Ask Janice How many calories should I eat? And why do I want to know?

Ask Janice How many calories should I eat? And why do I want to know?

Getting to know how your body works is going to get you closer to being in control of your body and becoming better friends with it, which I think is a real good idea since you are going to be together for as long as you are both around. You would not want to live with someone you did not like or care for so why not think of your body as your partner?

If you are going to work on the way you eat so you feel better and are healthier, then you need to learn how to eat healthy for the rest of your life.   A good place to start your education is getting an idea of what your caloric needs are to maintain, lose or gain weight.  A method called The Harris-Benedict Equation is an excellent formula used to estimate the daily calorie requirements using basal metabolic rate (BMR) and life style.  BMR simply put is how many calories you would burn if you stayed in bed all day. After you go through the equation the resulting number is the recommended daily caloric intake to maintain your current weight.  This equation is not perfect, but it is widely accepted and used by many fitness experts.  The Harris-Benedict formula provides you with a tool that may assist you to control your weight or lose weight by maintaining or reducing your daily caloric intake to a number that is lower than the end result of the equation.

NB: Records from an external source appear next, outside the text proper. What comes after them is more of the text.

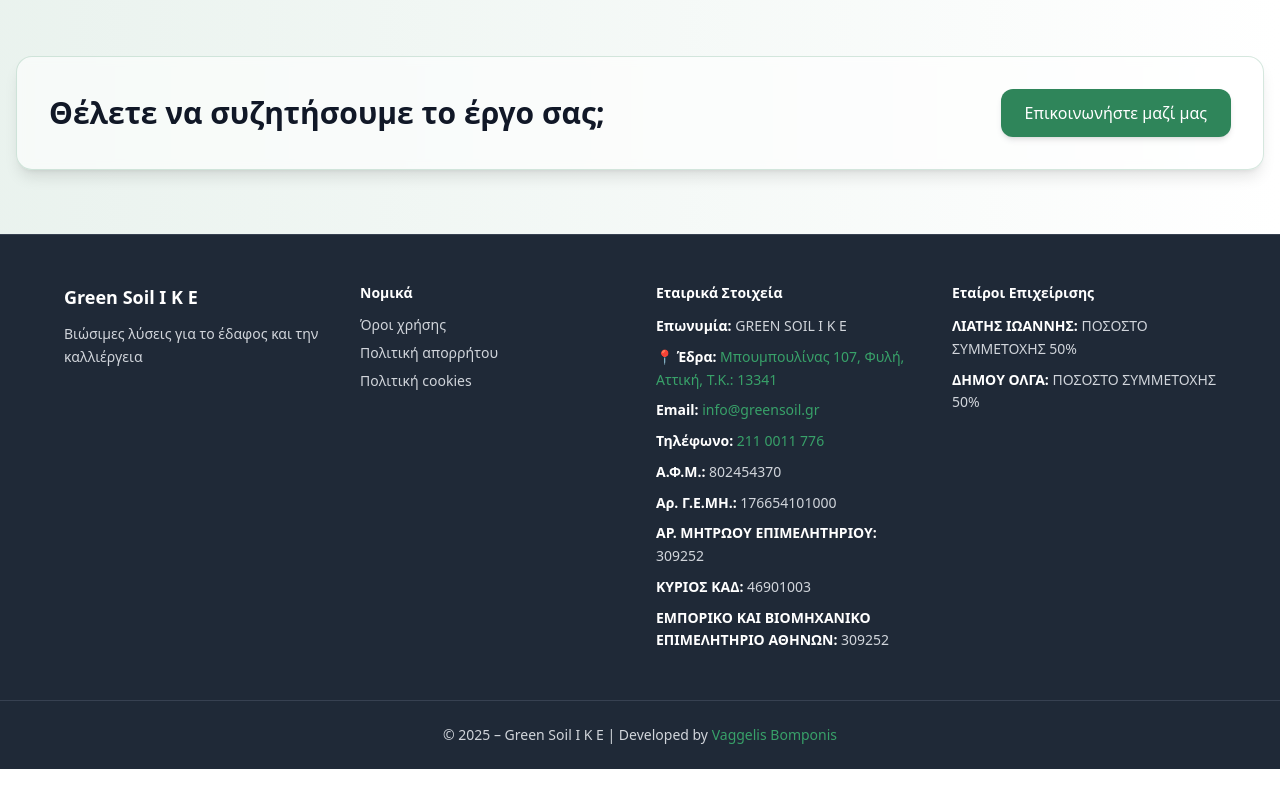
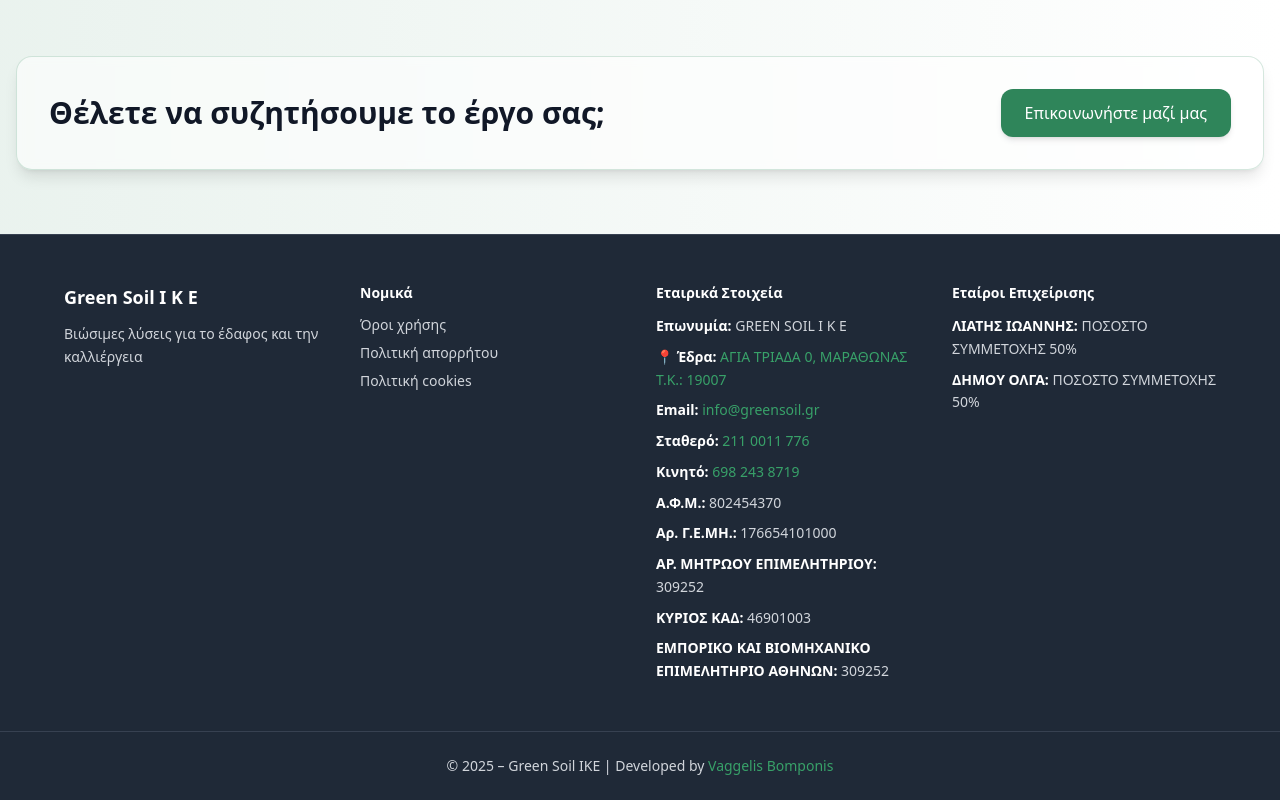
Before and after one commit to vaggelismpomponis/green_soil, a Next.js app: page / in a window 1280 px wide. Shown: the part 1103-1903 px from the top of the page. Before the commit the page ends 1872 px from the top, so only its background shows below. Built offline with nearby package versions, Linux system fonts and the light colour scheme; no server answers.

Commit message:
Made changes in company's information on footer

```diff
--- a/src/components/footer.tsx
+++ b/src/components/footer.tsx
@@ -25,10 +25,11 @@
               <li><strong className="text-white">Επωνυμία:</strong> GREEN SOIL Ι Κ Ε</li>
               <li>
                 <strong className="text-white">📍 Έδρα:</strong>{" "}
-                <a href="https://www.google.com/maps?q=Μπουμπουλίνας+107,+Φυλή,+Αττική,+13341" target="_blank" rel="noopener noreferrer" className="text-primary-light hover:text-primary transition-colors">Μπουμπουλίνας 107, Φυλή, Αττική, Τ.Κ.: 13341</a>
+                <a href="https://www.google.com/maps?q=ΑΓΙΑΤΡΙΑΔΑ+0,+Μαραθώνας,+Αττική,+19007" target="_blank" rel="noopener noreferrer" className="text-primary-light hover:text-primary transition-colors">ΑΓΙΑ ΤΡΙΑΔΑ 0, ΜΑΡΑΘΩΝΑΣ Τ.Κ.: 19007</a>
               </li>
               <li><strong className="text-white">Email:</strong> <a href="mailto:info@greensoil.gr" className="text-primary-light hover:text-primary transition-colors">info@greensoil.gr</a></li>
-              <li><strong className="text-white">Τηλέφωνο:</strong> <a href="tel:2110011776" className="text-primary-light hover:text-primary transition-colors">211 0011 776</a></li>
+              <li><strong className="text-white">Σταθερό:</strong> <a href="tel:2110011776" className="text-primary-light hover:text-primary transition-colors">211 0011 776</a></li>
+              <li><strong className="text-white">Κινητό:</strong> <a href="tel:6982438719" className="text-primary-light hover:text-primary transition-colors">698 243 8719</a></li>
               <li><strong className="text-white">Α.Φ.Μ.:</strong> 802454370</li>
               <li><strong className="text-white">Αρ. Γ.Ε.ΜΗ.:</strong> 176654101000</li>
               <li><strong className="text-white">ΑΡ. ΜΗΤΡΩΟΥ ΕΠΙΜΕΛΗΤΗΡΙΟΥ:</strong> 309252</li>
@@ -45,7 +46,7 @@
           </div>
         </div>
       </Container>
-      <div className="border-t border-gray-700 py-6 text-center text-sm text-gray-300">© {year} – Green Soil Ι Κ Ε | Developed by <a href="https://www.linkedin.com/in/vaggelis-bomponis/" target="_blank" rel="noopener noreferrer" className="text-primary-light hover:text-primary transition-colors">Vaggelis Bomponis</a></div>
+      <div className="border-t border-gray-700 py-6 text-center text-sm text-gray-300">© {year} – Green Soil ΙΚΕ | Developed by <a href="https://www.linkedin.com/in/vaggelis-bomponis/" target="_blank" rel="noopener noreferrer" className="text-primary-light hover:text-primary transition-colors">Vaggelis Bomponis</a></div>
     </footer>
   );
 }
--- a/src/styles/globals.css
+++ b/src/styles/globals.css
@@ -58,3 +58,13 @@
   outline: none;
   border: none;
 }
+
+.a:active {
+  outline: none;
+  border: none;
+}
+
+.a:focus {
+  outline: none;
+  border: none;
+}
```
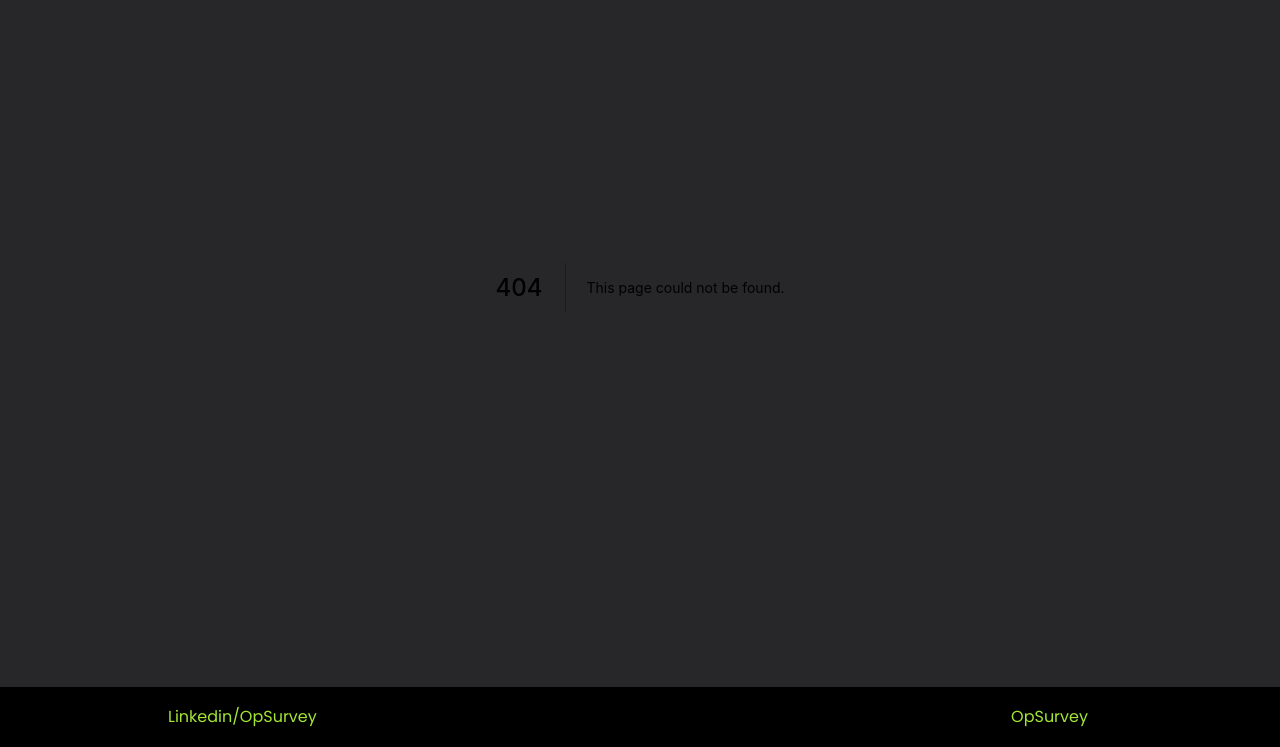
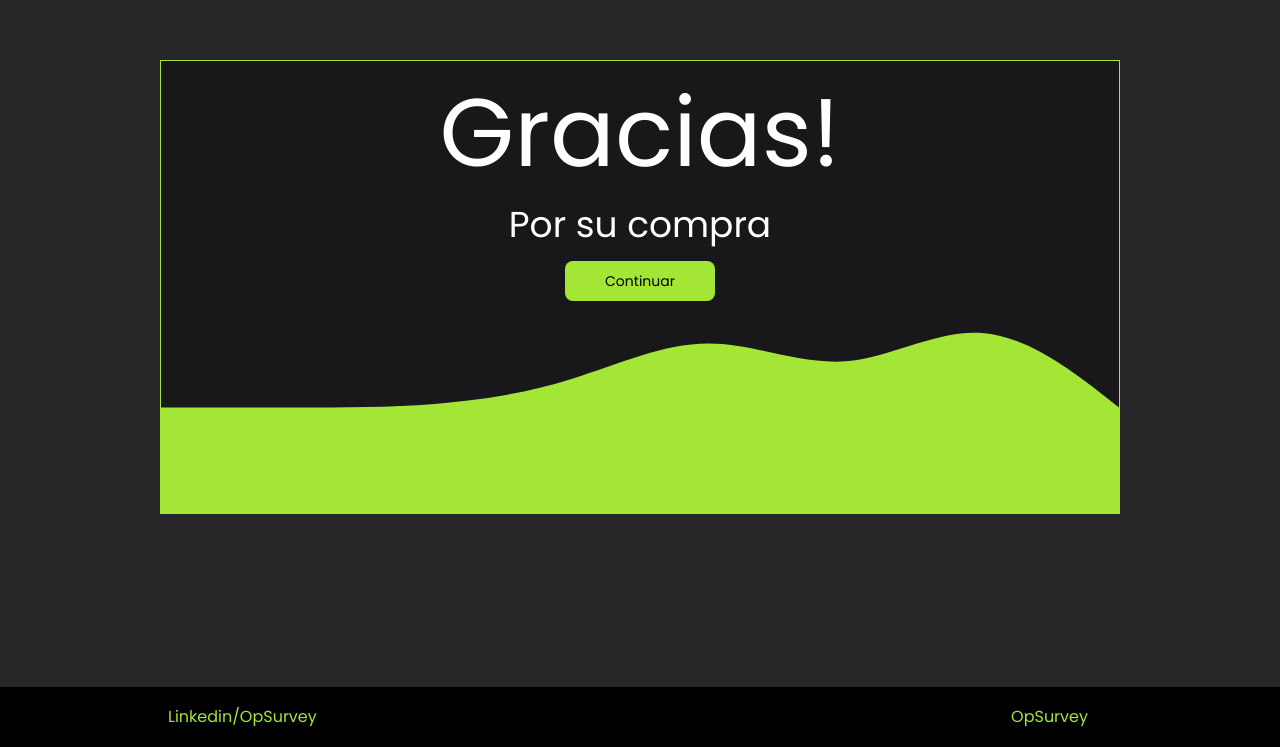
Before and after one commit to OpSurvey/web-app, a Next.js app: page /quote/thank-you in a window 1280 px wide. Before the commit this address had no page. Shown: the part 113-860 px from the top of the page. Built offline with nearby package versions, Linux system fonts and the light colour scheme.

Commit message:
added thank you page and pdf-view

```diff
--- a/components/quotePdf/InvoiceForm.jsx
+++ b/components/quotePdf/InvoiceForm.jsx
@@ -128,7 +128,6 @@ const InvoiceForm = () => {
           </label>
           <div></div>
           <SearchClients
-            className="text-black"
             ChangeClientName={(clientName) => setClientName(clientName)}
             value={clientName.firstName}
             options={clientName}
--- a/components/quotePdf/Search.jsx
+++ b/components/quotePdf/Search.jsx
@@ -29,6 +29,7 @@ export default function Search(props) {
   return (
     <>
       <input
+        className="w-96"
         type="text"
         onChange={(event) => onChangeHandler(event.target.value)}
         value={value}
--- a/components/quotePdf/SearchClients.jsx
+++ b/components/quotePdf/SearchClients.jsx
@@ -37,7 +37,7 @@ export default function SearchClients(props) {
   return (
     <>
       <input
-        className="text-black"
+        className="text-black w-96"
         type="text"
         onChange={(event) => onChangeHandler(event.target.value)}
         value={value}
--- /dev/null
+++ b/pages/quote/thank-you.jsx
@@ -0,0 +1,63 @@
+import { loadStripe } from "@stripe/stripe-js";
+
+export default function ThankYou() {
+  async function checkout({ lineItems }) {
+    let stripePromise = null;
+
+    const getStripe = () => {
+      if (!stripePromise) {
+        stripePromise = loadStripe(process.env.NEXT_PUBLIC_API_KEY);
+      }
+      return stripePromise;
+    };
+
+    const stripe = await getStripe();
+
+    await stripe.redirectToCheckout({
+      mode: "payment",
+      lineItems,
+      successUrl: `${window.location.origin}/quote/thank-you/id`,
+      cancelUrl: window.location.origin,
+    });
+  }
+
+  return (
+    <section className="container  h-screen flex justify-center place-items-center">
+      <div className="flex-col border bg-zinc-900 border-lime-400 justify-between w-3/4 h-fit text-white">
+        <div className="flex-col justify-center">
+          <p className="text-center text-[96px]">Gracias!</p>
+          <p className=" mb-4 text-center text-4xl">Por su compra</p>
+          <div className="flex justify-center">
+            <button
+              type="button"
+              className={
+                "bg-lime-400 text-black font-medium rounded-lg text-sm px-10 py-2.5 text-center mr-3 md:mr-0"
+              }
+              onClick={() => {
+                checkout({
+                  lineItems: [
+                    {
+                      price: "price_1Lfa56EAka5mfhGRoCSaIdW4",
+                      quantity: 1,
+                    },
+                  ],
+                });
+              }}
+            >
+              Continuar
+            </button>
+          </div>
+        </div>
+        <div>
+          <svg xmlns="http://www.w3.org/2000/svg" viewBox="0 0 1440 320">
+            <path
+              fill="#a3e635"
+              fillOpacity="1"
+              d="M0,160L34.3,160C68.6,160,137,160,206,160C274.3,160,343,160,411,154.7C480,149,549,139,617,117.3C685.7,96,754,64,823,64C891.4,64,960,96,1029,90.7C1097.1,85,1166,43,1234,48C1302.9,53,1371,107,1406,133.3L1440,160L1440,320L1405.7,320C1371.4,320,1303,320,1234,320C1165.7,320,1097,320,1029,320C960,320,891,320,823,320C754.3,320,686,320,617,320C548.6,320,480,320,411,320C342.9,320,274,320,206,320C137.1,320,69,320,34,320L0,320Z"
+            ></path>
+          </svg>
+        </div>
+      </div>
+    </section>
+  );
+}
```
Also changed, not shown: checkout.js (+15 -16 lines), pages/quote/pdf-view.jsx (added).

The real idea is getting to know more about “you” and having a better sense of how to take care of yourself. One thing you might already know, the more muscle tissue you have the higher your BMR which results in a higher number at the end of the equation, which then results in a higher caloric demand to maintain your body weight. That means the more muscles you have versus fat, the more you get to eat. It’s all about metabolism not necessarily aging.

I want you to think of your body as if it’s an engine similar to a Ferrari, a well tuned fine machine (you pick the color; I say red what the heck)? The higher and hotter you rev the more gasoline you need and the better-quality of fuel you will demand and desire. That means as you exercise and eat better your body will transform from a clunker to a leaner meaner machine. Your whole mentality changes because your body and your mind are one and they want to work together.  It all starts with some knowledge and desire.

Determine Your Daily Caloric Daily Needs

Step 1 - Calculating BMR

BMR calculation for men BMR = 66 + ( 6.23 x weight in pounds ) + ( 12.7 x height in inches ) - ( 6.76 x age in years )
BMR calculation for women BMR = 655 + ( 4.35 x weight in pounds ) + ( 4.7 x height in inches ) - ( 4.7 x age in years )

Step 2 - Applying the Harris-Benedict Principle

Little to no exercise Daily calories needed= BMR x 1.2
Light exercise (1-3 days per week) Daily calories needed= BMR x 1.375
Moderate exercise (3-5 days per week) Daily calories needed= BMR x 1.55
Heavy exercise (6-7 days per week) Daily calories needed= BMR x 1.725
Very heavy exercise (twice per day, extra heavy workouts) Daily calories needed= BMR x 1.9

Step 3 – What to do with this number

The number that you now have will tell you your calorie needs for weight maintenance.

In step 3 you will adjust this number up or down, depending on your weight loss or gain goals.

  • For weight loss, subtract 500 calories per day from your number in step 2
  • For weight maintenance, do nothing; just use the number from step2.
  • For weight gain, add 250 to 300 calories per day to your number from step 2.

How do I know what I am eating?

Here is couple resources on-line to get you started. I suggest keeping a journal so you can track your caloric intake. This will become an easier task because you will find out that you generally only eat about 20 to 30 different items. Learning more about your choices is another important part of the education.

www.thecaloriecounter.com

www.calorielab.com this one also has calorie burned